◆ **DATA EXCERPTS**:

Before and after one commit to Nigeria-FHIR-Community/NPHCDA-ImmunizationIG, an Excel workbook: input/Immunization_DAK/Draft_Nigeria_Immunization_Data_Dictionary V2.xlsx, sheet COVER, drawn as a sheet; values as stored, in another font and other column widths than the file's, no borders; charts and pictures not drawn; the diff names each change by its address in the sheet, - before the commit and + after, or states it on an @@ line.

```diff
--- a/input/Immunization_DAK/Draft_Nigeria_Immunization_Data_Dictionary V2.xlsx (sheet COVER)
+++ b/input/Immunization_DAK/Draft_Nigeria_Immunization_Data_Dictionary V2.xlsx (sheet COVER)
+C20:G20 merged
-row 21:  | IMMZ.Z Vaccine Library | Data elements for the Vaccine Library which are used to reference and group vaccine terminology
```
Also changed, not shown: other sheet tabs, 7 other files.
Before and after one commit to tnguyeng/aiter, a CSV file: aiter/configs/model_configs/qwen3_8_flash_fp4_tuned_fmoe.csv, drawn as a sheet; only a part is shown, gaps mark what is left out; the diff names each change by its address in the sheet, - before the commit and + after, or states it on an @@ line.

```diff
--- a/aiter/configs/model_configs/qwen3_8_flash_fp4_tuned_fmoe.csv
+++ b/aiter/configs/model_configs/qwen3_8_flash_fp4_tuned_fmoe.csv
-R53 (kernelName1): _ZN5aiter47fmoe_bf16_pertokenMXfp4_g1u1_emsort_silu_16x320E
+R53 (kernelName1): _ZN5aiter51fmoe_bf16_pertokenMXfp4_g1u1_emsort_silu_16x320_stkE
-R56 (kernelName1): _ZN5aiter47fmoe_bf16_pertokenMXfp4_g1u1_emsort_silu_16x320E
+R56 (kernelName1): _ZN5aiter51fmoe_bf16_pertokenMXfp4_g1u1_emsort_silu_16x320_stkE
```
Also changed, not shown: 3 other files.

◆ **TASK GOAL**: Repeat all the lines above, keeping them exactly as they are.

◆ **PROBLEM SOLUTION**:
Before and after one commit to Nigeria-FHIR-Community/NPHCDA-ImmunizationIG, an Excel workbook: input/Immunization_DAK/Draft_Nigeria_Immunization_Data_Dictionary V2.xlsx, sheet COVER, drawn as a sheet; values as stored, in another font and other column widths than the file's, no borders; charts and pictures not drawn; the diff names each change by its address in the sheet, - before the commit and + after, or states it on an @@ line.

```diff
--- a/input/Immunization_DAK/Draft_Nigeria_Immunization_Data_Dictionary V2.xlsx (sheet COVER)
+++ b/input/Immunization_DAK/Draft_Nigeria_Immunization_Data_Dictionary V2.xlsx (sheet COVER)
+C20:G20 merged
-row 21:  | IMMZ.Z Vaccine Library | Data elements for the Vaccine Library which are used to reference and group vaccine terminology
```
Also changed, not shown: other sheet tabs, 7 other files.
Before and after one commit to tnguyeng/aiter, a CSV file: aiter/configs/model_configs/qwen3_8_flash_fp4_tuned_fmoe.csv, drawn as a sheet; only a part is shown, gaps mark what is left out; the diff names each change by its address in the sheet, - before the commit and + after, or states it on an @@ line.

```diff
--- a/aiter/configs/model_configs/qwen3_8_flash_fp4_tuned_fmoe.csv
+++ b/aiter/configs/model_configs/qwen3_8_flash_fp4_tuned_fmoe.csv
-R53 (kernelName1): _ZN5aiter47fmoe_bf16_pertokenMXfp4_g1u1_emsort_silu_16x320E
+R53 (kernelName1): _ZN5aiter51fmoe_bf16_pertokenMXfp4_g1u1_emsort_silu_16x320_stkE
-R56 (kernelName1): _ZN5aiter47fmoe_bf16_pertokenMXfp4_g1u1_emsort_silu_16x320E
+R56 (kernelName1): _ZN5aiter51fmoe_bf16_pertokenMXfp4_g1u1_emsort_silu_16x320_stkE
```
Also changed, not shown: 3 other files.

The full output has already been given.